***** Data for this task
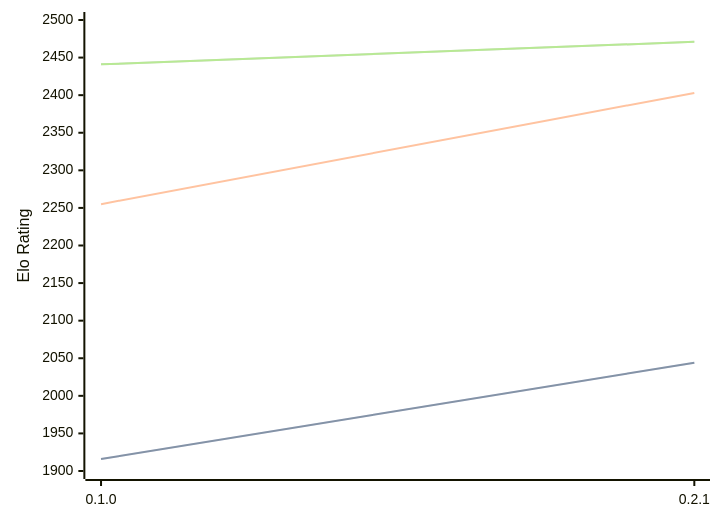
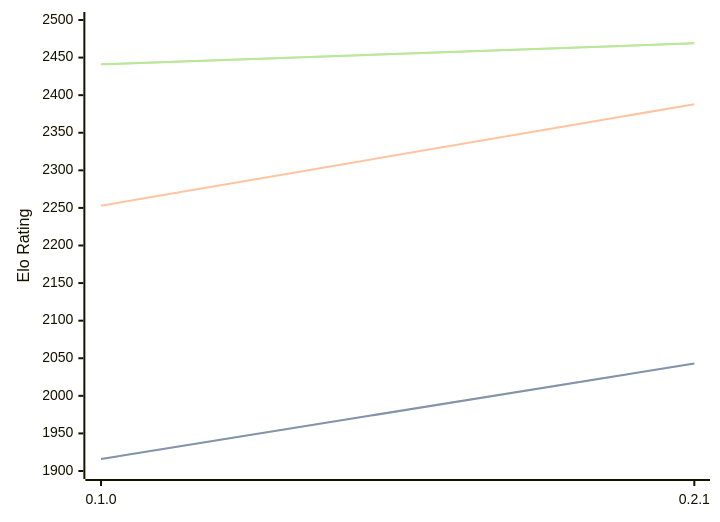
Before and after one commit to computer-chess-index/cci: the diagram in engines/Sykora.md, drawn with Mermaid. The commit also changed other lines of this file, not shown here.

Commit message:
Update CCI Ratings (ELO VLTC) - 2026-04-06

````diff
--- a/engines/Sykora.md
+++ b/engines/Sykora.md
@@ -33,11 +33,11 @@
 ```mermaid
 %%{init: {"theme":"base","themeVariables":{"seriesColors:['#a3a3a3','#222221','#faa371']}}}%%
 xychart-beta
   x-axis ["0.1.0", "0.2.1"]
   y-axis "Elo Rating" 1900 --> 2500
-  line "STC (8.0+0.08s)" [1916, 2044]
-  line "STC (8.0+0.08s)" [1916, 2044]
-  line "LTC (60.0+0.60s)" [2255, 2403]
-  line "VLTC (2m24s+1.12s)" [2441, 2471]
-  line "VLTC (2m24s+1.12s)" [2441, 2471]
+  line "STC (8.0+0.08s)" [1916, 2043]
+  line "STC (8.0+0.08s)" [1916, 2043]
+  line "LTC (60.0+0.60s)" [2253, 2388]
+  line "VLTC (2m24s+1.12s)" [2441, 2469]
+  line "VLTC (2m24s+1.12s)" [2441, 2469]
 ```
````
**********
- Description of the task
When "axis" shows up in a line of the material, report that line.

- Output below
   x-axis ["0.1.0", "0.2.1"]
   y-axis "Elo Rating" 1900 --> 2500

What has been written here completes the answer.